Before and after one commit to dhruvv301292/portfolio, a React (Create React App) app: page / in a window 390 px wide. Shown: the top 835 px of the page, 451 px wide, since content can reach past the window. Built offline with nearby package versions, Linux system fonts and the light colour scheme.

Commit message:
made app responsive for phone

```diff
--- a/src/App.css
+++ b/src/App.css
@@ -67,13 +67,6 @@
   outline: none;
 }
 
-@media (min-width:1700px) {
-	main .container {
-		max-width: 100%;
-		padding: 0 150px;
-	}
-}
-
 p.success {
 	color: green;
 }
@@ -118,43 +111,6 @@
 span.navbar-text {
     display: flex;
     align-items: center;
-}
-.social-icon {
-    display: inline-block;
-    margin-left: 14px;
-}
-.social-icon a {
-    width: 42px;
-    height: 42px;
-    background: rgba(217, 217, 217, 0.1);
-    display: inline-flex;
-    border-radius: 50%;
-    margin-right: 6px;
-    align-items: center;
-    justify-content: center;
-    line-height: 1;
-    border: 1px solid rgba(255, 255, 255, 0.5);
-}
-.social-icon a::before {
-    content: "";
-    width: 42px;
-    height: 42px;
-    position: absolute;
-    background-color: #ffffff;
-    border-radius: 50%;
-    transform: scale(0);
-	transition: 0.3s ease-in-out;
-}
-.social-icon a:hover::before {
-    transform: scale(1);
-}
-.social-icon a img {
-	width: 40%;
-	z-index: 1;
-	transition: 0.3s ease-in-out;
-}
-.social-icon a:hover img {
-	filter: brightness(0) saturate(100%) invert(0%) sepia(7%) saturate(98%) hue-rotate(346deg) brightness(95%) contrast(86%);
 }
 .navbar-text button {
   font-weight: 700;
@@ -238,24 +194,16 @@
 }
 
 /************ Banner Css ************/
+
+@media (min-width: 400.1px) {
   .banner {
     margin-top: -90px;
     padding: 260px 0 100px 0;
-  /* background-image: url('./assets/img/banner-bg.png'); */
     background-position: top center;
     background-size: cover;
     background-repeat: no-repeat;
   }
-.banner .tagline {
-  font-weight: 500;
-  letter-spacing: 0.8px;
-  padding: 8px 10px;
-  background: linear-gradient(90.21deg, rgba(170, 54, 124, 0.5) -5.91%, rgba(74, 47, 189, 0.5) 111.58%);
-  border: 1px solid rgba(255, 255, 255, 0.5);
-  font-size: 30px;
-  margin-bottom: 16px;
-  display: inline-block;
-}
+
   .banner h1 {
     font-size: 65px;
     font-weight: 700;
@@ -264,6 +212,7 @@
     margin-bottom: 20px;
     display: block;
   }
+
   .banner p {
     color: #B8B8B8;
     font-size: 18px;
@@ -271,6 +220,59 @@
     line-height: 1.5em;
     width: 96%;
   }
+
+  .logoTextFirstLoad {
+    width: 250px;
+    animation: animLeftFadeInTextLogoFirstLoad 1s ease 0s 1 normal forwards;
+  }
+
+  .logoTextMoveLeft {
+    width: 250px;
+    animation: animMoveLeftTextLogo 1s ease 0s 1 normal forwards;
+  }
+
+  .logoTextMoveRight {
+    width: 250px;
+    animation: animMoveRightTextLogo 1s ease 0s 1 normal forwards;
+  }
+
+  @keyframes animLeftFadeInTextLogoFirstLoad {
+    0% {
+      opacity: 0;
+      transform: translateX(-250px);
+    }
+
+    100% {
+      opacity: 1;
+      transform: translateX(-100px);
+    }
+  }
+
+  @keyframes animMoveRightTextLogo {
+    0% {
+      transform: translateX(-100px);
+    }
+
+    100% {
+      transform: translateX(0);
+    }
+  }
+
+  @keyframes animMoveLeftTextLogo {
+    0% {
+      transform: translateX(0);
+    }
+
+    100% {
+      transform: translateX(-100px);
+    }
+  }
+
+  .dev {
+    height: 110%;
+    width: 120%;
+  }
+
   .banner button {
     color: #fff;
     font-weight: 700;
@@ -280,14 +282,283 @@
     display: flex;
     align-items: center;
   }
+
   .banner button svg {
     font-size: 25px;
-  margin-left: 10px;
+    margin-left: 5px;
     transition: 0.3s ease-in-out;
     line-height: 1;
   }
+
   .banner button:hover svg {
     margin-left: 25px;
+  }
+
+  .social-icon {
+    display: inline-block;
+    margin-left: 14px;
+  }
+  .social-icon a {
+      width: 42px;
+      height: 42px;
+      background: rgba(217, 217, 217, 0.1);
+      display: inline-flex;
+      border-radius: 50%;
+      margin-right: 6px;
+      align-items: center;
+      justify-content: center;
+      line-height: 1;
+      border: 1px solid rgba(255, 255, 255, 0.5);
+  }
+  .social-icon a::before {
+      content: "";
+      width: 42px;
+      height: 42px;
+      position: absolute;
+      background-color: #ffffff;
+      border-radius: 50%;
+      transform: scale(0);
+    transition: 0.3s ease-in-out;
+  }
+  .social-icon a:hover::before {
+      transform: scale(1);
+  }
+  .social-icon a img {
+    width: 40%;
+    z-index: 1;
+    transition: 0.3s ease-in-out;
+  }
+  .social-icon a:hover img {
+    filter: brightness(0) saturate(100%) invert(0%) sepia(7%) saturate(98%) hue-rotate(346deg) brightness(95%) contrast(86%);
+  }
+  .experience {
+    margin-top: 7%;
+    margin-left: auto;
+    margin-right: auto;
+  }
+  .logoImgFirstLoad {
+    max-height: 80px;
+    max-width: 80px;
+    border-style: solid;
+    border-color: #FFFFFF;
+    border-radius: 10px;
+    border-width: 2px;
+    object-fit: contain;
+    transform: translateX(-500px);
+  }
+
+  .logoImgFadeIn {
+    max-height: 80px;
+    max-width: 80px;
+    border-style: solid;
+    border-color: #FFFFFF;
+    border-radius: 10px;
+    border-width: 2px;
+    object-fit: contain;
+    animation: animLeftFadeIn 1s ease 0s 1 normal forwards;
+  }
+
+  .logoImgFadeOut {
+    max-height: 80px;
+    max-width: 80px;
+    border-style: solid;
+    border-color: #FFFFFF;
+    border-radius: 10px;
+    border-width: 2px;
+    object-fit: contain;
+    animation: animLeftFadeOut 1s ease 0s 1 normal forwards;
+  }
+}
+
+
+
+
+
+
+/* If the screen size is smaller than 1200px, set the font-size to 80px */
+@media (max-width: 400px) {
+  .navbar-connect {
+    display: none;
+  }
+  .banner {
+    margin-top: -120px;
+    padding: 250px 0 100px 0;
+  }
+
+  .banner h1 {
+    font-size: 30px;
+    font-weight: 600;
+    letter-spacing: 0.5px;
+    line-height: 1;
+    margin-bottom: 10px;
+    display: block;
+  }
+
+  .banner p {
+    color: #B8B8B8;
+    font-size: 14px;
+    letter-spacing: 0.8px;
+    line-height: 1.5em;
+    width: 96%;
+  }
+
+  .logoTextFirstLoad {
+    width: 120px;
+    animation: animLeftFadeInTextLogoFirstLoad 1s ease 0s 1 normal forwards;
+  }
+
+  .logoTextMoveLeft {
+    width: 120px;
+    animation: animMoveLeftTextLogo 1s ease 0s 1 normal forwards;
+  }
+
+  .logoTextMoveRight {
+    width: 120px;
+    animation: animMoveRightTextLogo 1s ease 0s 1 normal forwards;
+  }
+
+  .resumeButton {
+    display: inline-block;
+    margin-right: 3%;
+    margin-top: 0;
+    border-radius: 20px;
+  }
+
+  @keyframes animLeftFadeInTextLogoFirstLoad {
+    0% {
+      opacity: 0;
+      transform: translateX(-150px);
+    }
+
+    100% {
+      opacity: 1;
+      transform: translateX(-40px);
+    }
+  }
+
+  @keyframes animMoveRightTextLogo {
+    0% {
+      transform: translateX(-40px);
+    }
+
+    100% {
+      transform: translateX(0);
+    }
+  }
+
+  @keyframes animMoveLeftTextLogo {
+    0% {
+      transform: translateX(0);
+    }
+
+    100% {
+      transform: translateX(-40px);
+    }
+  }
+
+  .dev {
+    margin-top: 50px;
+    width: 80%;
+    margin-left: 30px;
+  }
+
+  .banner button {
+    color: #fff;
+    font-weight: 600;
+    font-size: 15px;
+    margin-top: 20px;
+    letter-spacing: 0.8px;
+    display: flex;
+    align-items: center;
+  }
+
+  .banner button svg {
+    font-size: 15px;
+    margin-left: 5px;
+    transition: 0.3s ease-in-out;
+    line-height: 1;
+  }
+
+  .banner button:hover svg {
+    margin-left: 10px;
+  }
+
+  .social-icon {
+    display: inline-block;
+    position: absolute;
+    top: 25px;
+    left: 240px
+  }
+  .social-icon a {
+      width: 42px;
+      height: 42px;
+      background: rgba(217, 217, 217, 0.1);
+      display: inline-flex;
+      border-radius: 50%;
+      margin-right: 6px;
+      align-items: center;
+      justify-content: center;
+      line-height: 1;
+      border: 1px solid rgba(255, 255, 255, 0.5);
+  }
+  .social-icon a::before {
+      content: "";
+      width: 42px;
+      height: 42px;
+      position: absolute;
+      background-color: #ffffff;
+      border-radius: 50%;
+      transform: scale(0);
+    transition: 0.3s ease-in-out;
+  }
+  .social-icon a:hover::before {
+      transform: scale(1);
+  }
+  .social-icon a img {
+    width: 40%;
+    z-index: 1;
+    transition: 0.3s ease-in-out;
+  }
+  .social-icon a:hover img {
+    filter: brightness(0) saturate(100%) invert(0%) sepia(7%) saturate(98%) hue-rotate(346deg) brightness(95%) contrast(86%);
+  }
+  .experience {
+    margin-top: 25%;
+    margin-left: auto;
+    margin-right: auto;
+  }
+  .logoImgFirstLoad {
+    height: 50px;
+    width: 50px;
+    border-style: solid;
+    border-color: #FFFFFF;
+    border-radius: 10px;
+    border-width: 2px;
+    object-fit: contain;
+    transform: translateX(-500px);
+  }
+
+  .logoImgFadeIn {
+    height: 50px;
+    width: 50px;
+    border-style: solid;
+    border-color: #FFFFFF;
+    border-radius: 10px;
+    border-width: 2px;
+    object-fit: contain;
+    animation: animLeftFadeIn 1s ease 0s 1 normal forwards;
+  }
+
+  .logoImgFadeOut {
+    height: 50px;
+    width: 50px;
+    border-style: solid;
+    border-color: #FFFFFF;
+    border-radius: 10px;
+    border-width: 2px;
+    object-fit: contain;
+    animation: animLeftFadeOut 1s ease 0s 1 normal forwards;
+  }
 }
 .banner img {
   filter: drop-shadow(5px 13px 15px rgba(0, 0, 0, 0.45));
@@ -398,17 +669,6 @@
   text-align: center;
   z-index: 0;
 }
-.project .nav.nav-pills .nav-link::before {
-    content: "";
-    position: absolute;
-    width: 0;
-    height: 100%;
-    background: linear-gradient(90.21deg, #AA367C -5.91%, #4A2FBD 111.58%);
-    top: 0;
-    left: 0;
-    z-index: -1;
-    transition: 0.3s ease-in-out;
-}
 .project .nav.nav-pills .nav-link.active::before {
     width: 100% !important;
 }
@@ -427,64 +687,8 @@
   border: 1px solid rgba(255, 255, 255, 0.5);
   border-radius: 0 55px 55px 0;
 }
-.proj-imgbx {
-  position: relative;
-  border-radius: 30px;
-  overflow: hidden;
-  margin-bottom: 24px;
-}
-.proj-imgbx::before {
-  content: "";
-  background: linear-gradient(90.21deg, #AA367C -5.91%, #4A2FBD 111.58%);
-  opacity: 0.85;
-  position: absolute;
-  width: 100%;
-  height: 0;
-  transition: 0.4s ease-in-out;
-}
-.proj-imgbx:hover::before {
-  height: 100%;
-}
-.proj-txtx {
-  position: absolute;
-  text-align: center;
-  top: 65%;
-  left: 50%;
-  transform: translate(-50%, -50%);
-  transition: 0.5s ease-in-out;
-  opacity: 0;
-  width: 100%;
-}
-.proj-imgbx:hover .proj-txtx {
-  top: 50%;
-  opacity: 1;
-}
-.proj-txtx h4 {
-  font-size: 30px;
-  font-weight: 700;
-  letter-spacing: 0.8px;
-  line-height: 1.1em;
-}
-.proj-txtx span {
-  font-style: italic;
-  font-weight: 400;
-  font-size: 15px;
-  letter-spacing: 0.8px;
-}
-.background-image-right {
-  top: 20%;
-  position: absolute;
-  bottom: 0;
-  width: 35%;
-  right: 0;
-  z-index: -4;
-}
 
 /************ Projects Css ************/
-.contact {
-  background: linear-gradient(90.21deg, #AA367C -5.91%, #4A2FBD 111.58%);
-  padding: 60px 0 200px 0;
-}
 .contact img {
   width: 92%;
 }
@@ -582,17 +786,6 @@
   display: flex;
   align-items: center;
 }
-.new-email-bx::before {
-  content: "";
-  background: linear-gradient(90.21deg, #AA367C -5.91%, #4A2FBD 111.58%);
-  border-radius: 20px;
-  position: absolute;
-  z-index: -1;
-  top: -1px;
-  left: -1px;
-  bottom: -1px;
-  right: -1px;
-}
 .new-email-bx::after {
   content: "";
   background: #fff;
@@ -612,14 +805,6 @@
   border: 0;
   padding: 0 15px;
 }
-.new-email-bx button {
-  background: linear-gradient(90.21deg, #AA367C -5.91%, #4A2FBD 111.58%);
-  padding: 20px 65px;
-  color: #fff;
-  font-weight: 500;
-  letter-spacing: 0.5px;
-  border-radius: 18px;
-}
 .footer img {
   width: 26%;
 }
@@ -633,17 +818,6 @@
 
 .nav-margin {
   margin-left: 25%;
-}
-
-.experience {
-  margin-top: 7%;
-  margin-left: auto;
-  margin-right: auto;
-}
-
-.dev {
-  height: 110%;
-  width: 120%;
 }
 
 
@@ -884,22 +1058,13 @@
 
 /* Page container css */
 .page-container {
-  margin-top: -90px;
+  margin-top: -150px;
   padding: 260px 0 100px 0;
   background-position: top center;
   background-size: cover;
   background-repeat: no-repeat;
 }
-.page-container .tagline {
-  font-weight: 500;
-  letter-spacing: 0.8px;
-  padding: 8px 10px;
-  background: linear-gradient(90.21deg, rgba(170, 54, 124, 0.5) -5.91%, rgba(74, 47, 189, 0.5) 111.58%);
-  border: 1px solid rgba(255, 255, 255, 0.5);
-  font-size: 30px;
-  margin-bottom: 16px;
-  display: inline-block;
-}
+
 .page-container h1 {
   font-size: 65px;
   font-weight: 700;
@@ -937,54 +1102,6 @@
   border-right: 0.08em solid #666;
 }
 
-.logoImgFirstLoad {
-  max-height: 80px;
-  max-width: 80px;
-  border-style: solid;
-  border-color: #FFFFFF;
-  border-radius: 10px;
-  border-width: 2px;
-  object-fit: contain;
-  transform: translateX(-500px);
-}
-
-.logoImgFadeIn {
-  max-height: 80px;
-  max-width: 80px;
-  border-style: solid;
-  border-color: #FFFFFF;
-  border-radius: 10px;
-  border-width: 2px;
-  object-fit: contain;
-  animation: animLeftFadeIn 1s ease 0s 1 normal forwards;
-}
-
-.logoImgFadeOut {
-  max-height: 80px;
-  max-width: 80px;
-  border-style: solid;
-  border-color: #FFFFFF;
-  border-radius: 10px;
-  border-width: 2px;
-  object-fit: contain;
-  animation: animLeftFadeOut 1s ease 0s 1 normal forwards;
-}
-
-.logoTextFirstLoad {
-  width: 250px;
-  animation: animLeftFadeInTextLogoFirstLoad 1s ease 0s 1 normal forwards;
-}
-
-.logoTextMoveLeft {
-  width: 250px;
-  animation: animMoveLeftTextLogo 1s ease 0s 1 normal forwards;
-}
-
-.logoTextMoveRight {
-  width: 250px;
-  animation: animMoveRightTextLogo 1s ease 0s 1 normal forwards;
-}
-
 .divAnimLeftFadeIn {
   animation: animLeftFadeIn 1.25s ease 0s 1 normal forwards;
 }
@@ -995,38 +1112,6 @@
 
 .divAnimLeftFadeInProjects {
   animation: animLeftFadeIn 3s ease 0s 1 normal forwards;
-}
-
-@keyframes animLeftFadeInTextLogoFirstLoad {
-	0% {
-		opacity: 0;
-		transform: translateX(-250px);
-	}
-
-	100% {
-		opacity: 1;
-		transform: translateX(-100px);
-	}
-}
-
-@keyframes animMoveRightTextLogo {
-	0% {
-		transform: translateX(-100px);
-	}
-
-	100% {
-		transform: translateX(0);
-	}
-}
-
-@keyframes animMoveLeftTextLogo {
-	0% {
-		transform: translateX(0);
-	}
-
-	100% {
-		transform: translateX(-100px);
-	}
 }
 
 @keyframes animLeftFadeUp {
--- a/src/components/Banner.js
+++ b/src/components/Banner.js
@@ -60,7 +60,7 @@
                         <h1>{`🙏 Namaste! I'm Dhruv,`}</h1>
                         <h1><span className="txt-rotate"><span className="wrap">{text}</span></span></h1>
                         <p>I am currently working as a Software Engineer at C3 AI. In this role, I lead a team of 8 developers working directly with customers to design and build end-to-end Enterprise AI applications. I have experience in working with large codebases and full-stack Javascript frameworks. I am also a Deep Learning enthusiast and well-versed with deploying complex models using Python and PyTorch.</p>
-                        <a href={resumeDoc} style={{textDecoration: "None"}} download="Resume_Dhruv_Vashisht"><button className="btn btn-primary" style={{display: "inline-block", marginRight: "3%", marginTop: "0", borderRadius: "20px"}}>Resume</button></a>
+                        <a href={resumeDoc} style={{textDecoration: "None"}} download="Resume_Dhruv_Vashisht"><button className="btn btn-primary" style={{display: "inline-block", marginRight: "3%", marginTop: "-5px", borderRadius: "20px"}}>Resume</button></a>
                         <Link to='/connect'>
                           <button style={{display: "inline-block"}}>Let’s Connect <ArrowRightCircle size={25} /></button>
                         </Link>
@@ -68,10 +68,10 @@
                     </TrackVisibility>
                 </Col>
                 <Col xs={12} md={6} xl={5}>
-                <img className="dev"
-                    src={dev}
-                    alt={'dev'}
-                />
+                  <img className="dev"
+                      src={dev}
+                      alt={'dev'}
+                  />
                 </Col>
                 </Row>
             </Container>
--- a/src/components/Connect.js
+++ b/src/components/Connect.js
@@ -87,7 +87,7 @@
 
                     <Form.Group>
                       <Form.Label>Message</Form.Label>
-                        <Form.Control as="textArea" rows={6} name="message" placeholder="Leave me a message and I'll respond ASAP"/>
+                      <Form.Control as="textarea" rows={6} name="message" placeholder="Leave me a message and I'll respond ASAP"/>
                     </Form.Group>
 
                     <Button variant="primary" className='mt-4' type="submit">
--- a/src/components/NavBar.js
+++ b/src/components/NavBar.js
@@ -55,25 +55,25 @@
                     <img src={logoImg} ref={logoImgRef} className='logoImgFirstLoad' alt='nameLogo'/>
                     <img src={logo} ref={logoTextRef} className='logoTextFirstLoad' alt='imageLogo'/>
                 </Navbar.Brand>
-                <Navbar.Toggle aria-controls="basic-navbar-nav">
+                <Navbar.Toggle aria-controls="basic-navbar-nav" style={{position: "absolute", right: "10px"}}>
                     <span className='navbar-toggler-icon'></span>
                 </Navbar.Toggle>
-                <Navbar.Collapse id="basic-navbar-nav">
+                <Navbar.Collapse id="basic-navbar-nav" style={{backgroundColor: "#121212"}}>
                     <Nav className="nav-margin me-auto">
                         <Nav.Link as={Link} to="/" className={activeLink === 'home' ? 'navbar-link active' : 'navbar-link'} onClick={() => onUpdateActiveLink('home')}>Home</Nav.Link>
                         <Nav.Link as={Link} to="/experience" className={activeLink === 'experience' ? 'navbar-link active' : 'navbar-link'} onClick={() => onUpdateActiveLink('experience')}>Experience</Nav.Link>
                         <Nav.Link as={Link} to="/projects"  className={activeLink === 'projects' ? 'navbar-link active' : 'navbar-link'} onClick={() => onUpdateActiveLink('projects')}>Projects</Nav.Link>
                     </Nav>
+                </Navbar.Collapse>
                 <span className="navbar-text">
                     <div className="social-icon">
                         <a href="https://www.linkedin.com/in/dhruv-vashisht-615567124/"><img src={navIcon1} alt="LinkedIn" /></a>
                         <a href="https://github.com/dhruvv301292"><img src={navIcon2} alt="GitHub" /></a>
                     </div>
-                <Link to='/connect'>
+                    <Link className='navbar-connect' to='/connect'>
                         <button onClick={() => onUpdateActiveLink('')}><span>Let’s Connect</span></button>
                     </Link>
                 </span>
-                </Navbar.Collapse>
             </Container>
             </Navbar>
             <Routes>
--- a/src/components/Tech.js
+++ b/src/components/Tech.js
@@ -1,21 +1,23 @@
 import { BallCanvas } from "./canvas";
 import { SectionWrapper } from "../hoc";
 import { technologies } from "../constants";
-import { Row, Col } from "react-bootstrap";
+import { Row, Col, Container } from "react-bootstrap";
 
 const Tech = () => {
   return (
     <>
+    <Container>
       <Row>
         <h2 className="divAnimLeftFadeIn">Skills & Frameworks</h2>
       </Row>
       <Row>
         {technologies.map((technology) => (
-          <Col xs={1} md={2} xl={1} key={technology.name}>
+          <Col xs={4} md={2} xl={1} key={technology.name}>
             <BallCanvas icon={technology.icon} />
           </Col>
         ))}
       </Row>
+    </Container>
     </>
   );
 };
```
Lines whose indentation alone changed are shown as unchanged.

________________________

Directions for this task = Nothing but a number should be written: how many lines of the preceding listing contain "experience".

Answer space = 5